But nobody can blame the group organisers. They had to produce summaries of great ideas which had hardly been discussed. It’s ironic that the motto for the summit was “THINK BIG” when it should have been “TALK FAST”.
So what do I remember from the first broadcast? Well, there were charts to be filled in. Quick talking by everybody. Delegates being herded in and out of venues.
It was a bit of a blitzkrieg, really. The day was over and I wondered what it was all about. The fun fair continues today and I think that for one person, the 2020 Summit will have served its main purpose.
This person could teach Paris Hilton a thing or two about publicity. Nobody does it better than Kevin, our Prime Minister for all seasons.
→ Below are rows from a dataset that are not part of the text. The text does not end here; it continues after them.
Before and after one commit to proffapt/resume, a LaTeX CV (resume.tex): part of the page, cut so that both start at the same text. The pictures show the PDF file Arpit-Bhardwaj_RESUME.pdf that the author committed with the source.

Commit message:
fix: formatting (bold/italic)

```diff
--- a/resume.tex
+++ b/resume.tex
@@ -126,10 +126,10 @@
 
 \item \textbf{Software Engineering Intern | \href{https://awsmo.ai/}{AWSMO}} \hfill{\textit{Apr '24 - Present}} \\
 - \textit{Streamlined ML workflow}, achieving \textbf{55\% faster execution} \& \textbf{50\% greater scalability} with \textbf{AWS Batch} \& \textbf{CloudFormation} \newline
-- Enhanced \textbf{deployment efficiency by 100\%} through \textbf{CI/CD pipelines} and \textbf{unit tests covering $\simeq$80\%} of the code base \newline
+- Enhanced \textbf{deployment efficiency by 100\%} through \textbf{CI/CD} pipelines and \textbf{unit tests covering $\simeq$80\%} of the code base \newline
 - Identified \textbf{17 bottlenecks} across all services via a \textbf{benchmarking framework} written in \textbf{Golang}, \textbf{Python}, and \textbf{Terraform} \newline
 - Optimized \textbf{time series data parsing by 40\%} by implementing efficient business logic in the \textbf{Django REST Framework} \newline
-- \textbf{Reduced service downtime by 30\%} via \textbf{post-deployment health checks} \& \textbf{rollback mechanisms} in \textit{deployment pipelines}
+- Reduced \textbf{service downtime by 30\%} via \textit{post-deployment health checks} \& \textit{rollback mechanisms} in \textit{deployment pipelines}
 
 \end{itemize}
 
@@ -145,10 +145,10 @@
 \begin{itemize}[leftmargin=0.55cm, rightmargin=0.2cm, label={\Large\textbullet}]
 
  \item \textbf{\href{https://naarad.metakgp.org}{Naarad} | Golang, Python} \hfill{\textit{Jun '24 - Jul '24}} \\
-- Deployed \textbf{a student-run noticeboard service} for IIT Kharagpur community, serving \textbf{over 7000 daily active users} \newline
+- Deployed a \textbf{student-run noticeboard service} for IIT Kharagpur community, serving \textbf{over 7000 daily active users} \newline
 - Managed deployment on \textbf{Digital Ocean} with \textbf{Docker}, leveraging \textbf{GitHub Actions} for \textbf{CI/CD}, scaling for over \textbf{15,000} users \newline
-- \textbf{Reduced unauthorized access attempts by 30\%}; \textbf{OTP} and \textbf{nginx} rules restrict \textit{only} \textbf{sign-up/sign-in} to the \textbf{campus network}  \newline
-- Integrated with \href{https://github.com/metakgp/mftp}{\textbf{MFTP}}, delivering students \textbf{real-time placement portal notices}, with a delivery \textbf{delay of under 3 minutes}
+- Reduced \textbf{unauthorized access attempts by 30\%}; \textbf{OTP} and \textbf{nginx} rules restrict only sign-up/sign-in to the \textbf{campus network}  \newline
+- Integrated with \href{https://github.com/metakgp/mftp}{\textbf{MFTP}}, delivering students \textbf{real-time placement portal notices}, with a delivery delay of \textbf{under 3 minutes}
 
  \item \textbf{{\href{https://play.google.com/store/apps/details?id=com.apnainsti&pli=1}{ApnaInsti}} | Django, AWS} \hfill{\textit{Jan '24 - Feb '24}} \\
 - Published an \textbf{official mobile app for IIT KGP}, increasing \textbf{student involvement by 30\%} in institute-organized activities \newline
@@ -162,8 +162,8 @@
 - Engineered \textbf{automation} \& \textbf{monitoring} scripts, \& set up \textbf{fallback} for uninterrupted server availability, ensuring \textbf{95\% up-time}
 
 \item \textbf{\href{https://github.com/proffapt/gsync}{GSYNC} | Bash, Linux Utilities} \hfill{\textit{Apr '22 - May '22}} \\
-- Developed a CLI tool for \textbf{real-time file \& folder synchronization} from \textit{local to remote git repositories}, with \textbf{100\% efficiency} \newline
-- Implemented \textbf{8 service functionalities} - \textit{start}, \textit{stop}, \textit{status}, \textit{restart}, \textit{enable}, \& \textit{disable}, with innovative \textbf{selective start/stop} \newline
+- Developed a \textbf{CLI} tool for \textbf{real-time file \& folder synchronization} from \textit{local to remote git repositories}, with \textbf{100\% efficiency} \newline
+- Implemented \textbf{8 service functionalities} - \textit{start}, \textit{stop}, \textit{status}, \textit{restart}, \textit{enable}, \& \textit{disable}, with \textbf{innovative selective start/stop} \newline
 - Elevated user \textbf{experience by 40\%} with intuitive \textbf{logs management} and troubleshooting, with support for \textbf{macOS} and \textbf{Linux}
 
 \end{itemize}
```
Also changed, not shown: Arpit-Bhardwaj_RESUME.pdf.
Prime Minster Rudd will certainly continue his self-promotion campaign on Day Two of the Summit. He has already conquered the world with his knowledge of Mandarin. Wow! Imagine a Western politician who can speak Mandarin? (so can my blond Aussie daughter-in-law, by the way. Not to mention a former politician, Arthur Caldwell who studied Chinese when it wasn’t so acceptable to Australians)
So now there will be thousands of photo records of Kevin in his “Listening to the People at the Summit” hat.
He can live off that for a while, and distract us from high interest rates, a looming recession, high petrol prices and a sick health system. So far he has made with the mouth in two languages and his slogans could easily fill our empty dams.
Will he ever return to Earth and get down to the business of governing this country? I doubt it. Not while the circus is in town.
The following is part of my son, Joshua’s, tongue in cheek contribution to the Productivity Group:-
The best part for me was when I decided to get more ambitious and put forward that perhaps our goal should be to put an Australian on Mars by 2020. When queried about the cost, I elaborated that it was not part of the goal to bring them back — that was the expensive bit. But let’s face it, if that idea gets up it will have the quality of being new!
In my humble opinion, therefore, the Prime Minster should start learning Martian right now.